⟨
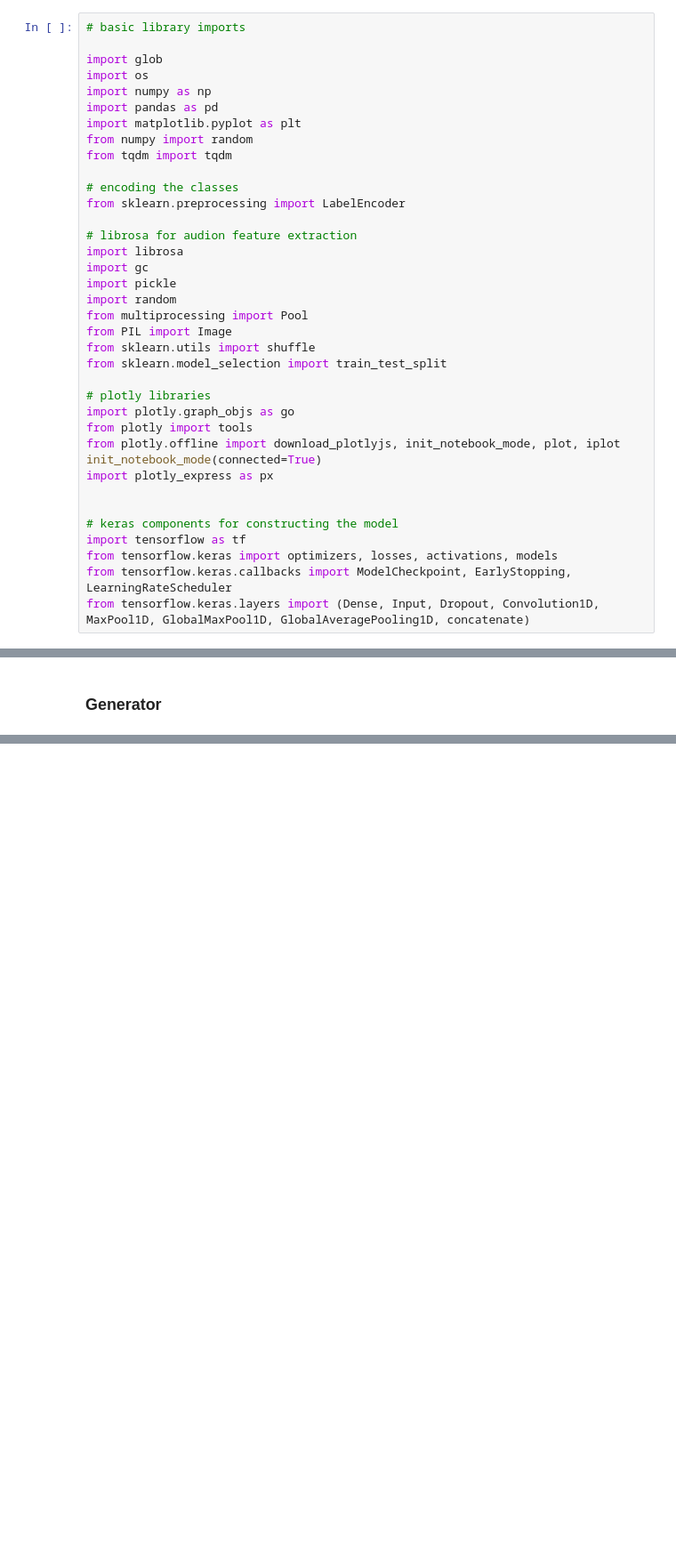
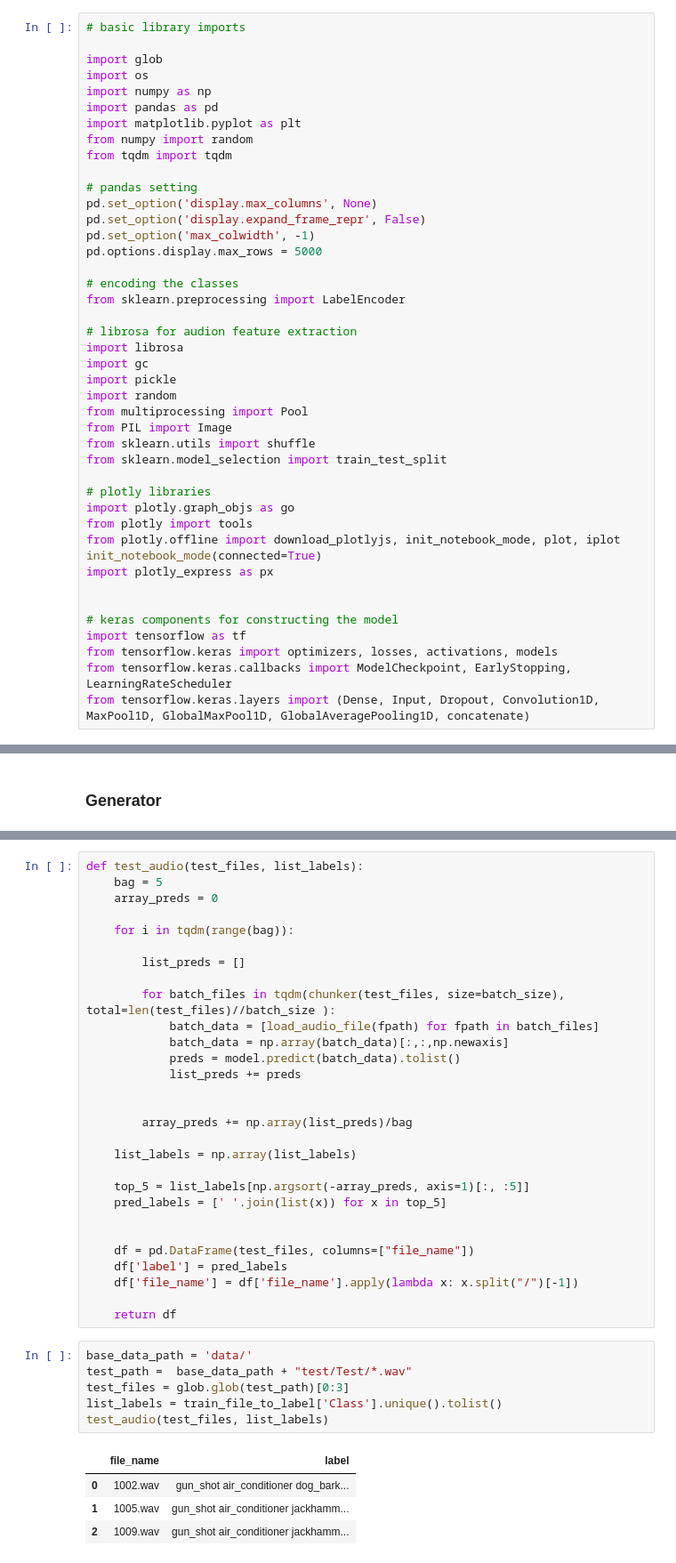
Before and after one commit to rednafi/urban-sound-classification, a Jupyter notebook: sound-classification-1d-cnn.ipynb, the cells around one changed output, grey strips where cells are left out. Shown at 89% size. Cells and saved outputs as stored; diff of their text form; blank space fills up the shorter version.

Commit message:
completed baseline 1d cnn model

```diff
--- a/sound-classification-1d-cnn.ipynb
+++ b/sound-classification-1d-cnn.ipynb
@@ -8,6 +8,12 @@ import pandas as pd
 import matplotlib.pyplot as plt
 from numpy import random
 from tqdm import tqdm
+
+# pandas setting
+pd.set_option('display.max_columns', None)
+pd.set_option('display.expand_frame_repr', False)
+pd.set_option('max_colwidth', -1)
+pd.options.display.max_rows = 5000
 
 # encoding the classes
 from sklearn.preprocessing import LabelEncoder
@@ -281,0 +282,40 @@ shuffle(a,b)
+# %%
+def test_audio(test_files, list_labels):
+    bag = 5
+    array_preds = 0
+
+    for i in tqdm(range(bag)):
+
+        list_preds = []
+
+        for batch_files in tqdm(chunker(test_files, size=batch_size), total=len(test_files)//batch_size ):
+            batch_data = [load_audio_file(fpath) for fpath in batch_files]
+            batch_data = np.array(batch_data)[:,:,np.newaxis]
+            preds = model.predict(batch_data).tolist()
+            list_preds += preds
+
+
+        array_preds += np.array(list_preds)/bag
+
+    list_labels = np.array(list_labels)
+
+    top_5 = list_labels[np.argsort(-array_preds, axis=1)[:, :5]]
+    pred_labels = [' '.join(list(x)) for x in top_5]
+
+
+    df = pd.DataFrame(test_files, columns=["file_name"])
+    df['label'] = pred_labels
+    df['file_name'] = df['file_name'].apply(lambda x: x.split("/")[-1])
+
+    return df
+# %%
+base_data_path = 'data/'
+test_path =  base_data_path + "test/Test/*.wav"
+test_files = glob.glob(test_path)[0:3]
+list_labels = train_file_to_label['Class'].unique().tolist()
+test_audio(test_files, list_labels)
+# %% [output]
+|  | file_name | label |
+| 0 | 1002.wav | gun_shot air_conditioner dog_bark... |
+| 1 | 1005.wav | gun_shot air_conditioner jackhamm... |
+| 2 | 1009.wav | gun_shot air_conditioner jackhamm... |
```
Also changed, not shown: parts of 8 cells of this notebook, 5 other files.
⟩
Check each line of the listing above. Copy it if it holds the string "import".

@@ -8,6 +8,12 @@ import pandas as pd
 import matplotlib.pyplot as plt
 from numpy import random
 from tqdm import tqdm
 from sklearn.preprocessing import LabelEncoder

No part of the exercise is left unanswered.